According tomedia New Atlas, millions of eggs cannot be sold in supermarkets each year, and large quantities of fruits and vegetables go bad before they are eaten. Scientists are now addressing both issues, using rejected eggs to create a coating that keeps the produce fresh for longer.
The micron-sized, inexpensive, edible coating was developed by Sylvia Jung and Nancy Cui, undergraduates at Rice University. They are working in the lab of materials scientist Professor Pulickel Ajayan. About 70% of the coating consists of a biopolymer consisting of egg whites and yolks. The rest consists of nanoscale cellulose fibers extracted from wood, curcumin in turmeric spices, and a small amount of glycerin – cellulose forms a barrier to prevent water from evaporating from agricultural products, curcumin has antibacterial effects, and glycerin gives the coating some elasticity.
After strawberries, avocados, bananas and other fruits were soaked in liquids, the researchers found that they were much longer resistant to decay than unsoaked samples. More specifically, they mature more slowly and resist bacterial penetration and remain hard for a longer period of time.

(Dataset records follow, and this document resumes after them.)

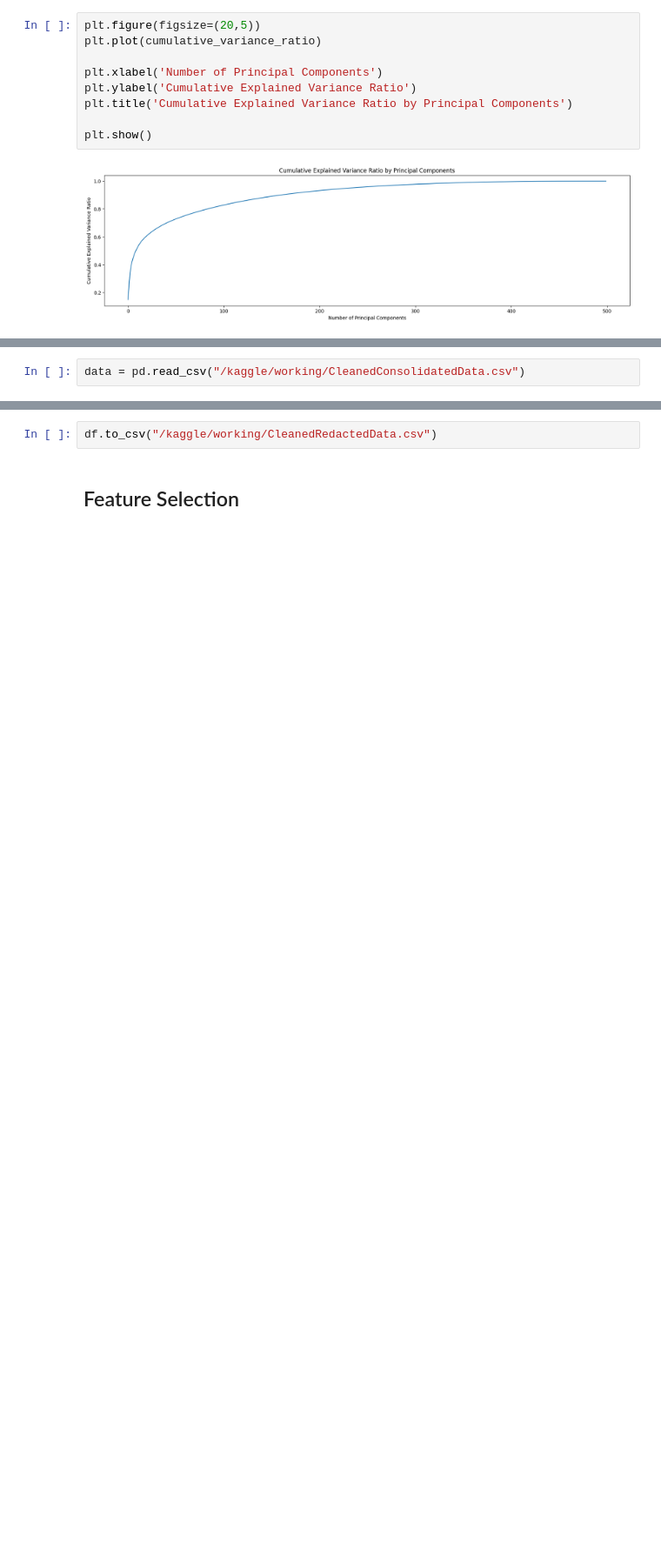
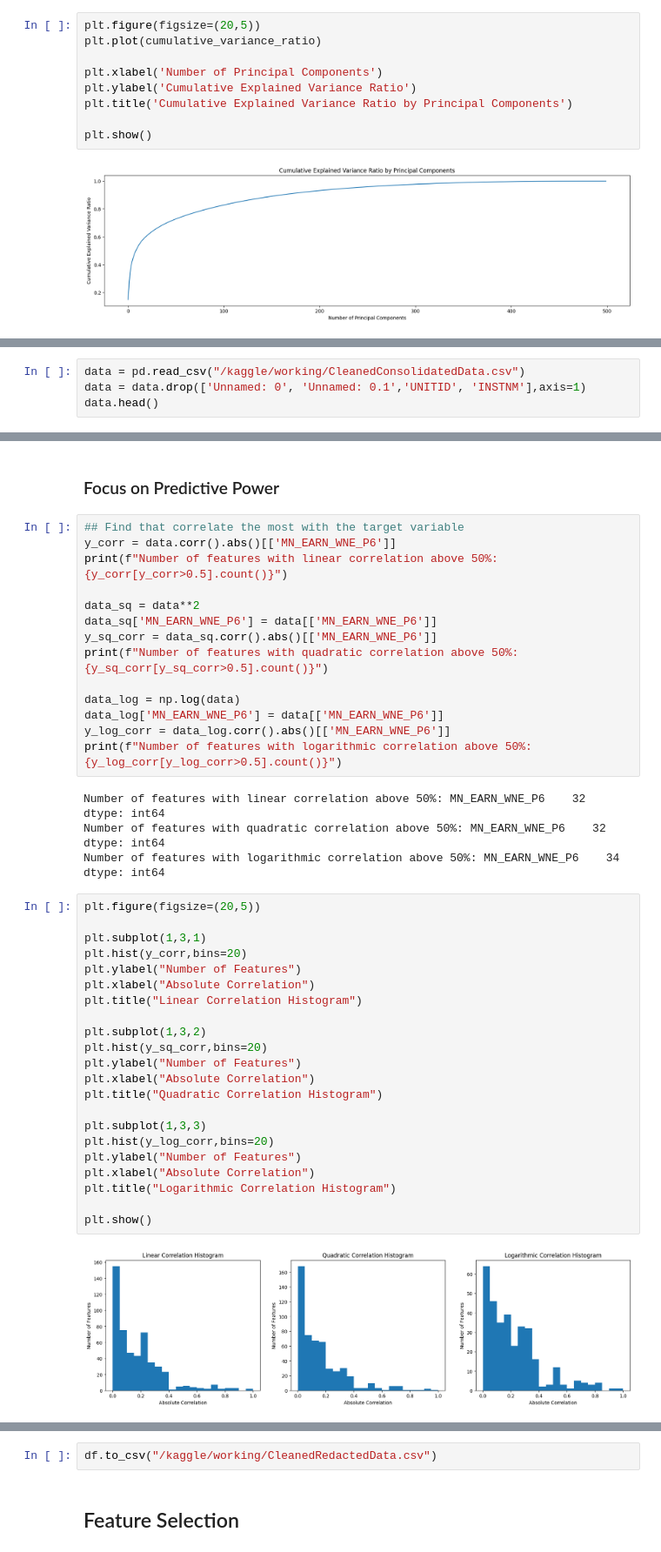
Before and after one commit to cyrilmichino/modeling-income-shares, a Jupyter notebook: college-scorecard-data-analysis.ipynb, the cells around one changed output, grey strips where cells are left out. Shown at 87% size. Drawn from its saved outputs; the diff is of its cells as text; blank space fills up the shorter version.

Commit message:
Find Features Highly Correlated with the Target

```diff
--- a/college-scorecard-data-analysis.ipynb
+++ b/college-scorecard-data-analysis.ipynb
@@ -917,2 +897,4 @@ ResourceWarning: Enable tracemalloc to get the object allocation traceback
 # %%
 data = pd.read_csv("/kaggle/working/CleanedConsolidatedData.csv")
+data = data.drop(['Unnamed: 0', 'Unnamed: 0.1','UNITID', 'INSTNM'],axis=1)
+data.head()
@@ -918,0 +908,47 @@ data = pd.read_csv("/kaggle/working/CleanedConsolidatedData.csv")
+# %% [markdown]
+### Focus on Predictive Power
+# %%
+## Find that correlate the most with the target variable
+y_corr = data.corr().abs()[['MN_EARN_WNE_P6']]
+print(f"Number of features with linear correlation above 50%: {y_corr[y_corr>0.5].count()}")
+
+data_sq = data**2
+data_sq['MN_EARN_WNE_P6'] = data[['MN_EARN_WNE_P6']]
+y_sq_corr = data_sq.corr().abs()[['MN_EARN_WNE_P6']]
+print(f"Number of features with quadratic correlation above 50%: {y_sq_corr[y_sq_corr>0.5].count()}")
+
+data_log = np.log(data)
+data_log['MN_EARN_WNE_P6'] = data[['MN_EARN_WNE_P6']]
+y_log_corr = data_log.corr().abs()[['MN_EARN_WNE_P6']]
+print(f"Number of features with logarithmic correlation above 50%: {y_log_corr[y_log_corr>0.5].count()}")
+# %% [output]
+Number of features with linear correlation above 50%: MN_EARN_WNE_P6    32
+dtype: int64
+Number of features with quadratic correlation above 50%: MN_EARN_WNE_P6    32
+dtype: int64
+Number of features with logarithmic correlation above 50%: MN_EARN_WNE_P6    34
+dtype: int64
+# %%
+plt.figure(figsize=(20,5))
+
+plt.subplot(1,3,1)
+plt.hist(y_corr,bins=20)
+plt.ylabel("Number of Features")
+plt.xlabel("Absolute Correlation")
+plt.title("Linear Correlation Histogram")
+
+plt.subplot(1,3,2)
+plt.hist(y_sq_corr,bins=20)
+plt.ylabel("Number of Features")
+plt.xlabel("Absolute Correlation")
+plt.title("Quadratic Correlation Histogram")
+
+plt.subplot(1,3,3)
+plt.hist(y_log_corr,bins=20)
+plt.ylabel("Number of Features")
+plt.xlabel("Absolute Correlation")
+plt.title("Logarithmic Correlation Histogram")
+
+plt.show()
+# %% [output]
+[figure, added]
```
Also changed, not shown: parts of 26 cells of this notebook.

In addition, when tested, independent films of this material were tested, they were shown to be highly flexible, crack-resistant, and exhibited toughness similar to those of synthetic food packaging films. And, although this coating is non-toxic. Scientists are now working on replacing egg ingredients with plant-based proteins to suit vegetarians or egg allergies.

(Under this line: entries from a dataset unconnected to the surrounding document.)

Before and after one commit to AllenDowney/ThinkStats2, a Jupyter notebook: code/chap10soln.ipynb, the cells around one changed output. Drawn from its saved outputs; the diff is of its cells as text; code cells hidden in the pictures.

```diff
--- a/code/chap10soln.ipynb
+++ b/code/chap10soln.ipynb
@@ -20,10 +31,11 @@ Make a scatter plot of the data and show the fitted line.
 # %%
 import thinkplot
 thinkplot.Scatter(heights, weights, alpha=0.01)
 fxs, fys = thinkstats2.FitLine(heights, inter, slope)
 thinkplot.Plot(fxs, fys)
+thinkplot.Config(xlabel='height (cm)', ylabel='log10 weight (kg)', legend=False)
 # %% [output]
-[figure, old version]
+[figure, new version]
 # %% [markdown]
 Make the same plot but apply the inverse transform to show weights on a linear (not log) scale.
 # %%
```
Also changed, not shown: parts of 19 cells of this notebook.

Scientists recently published a paper on the study in the journal Advanced Materials.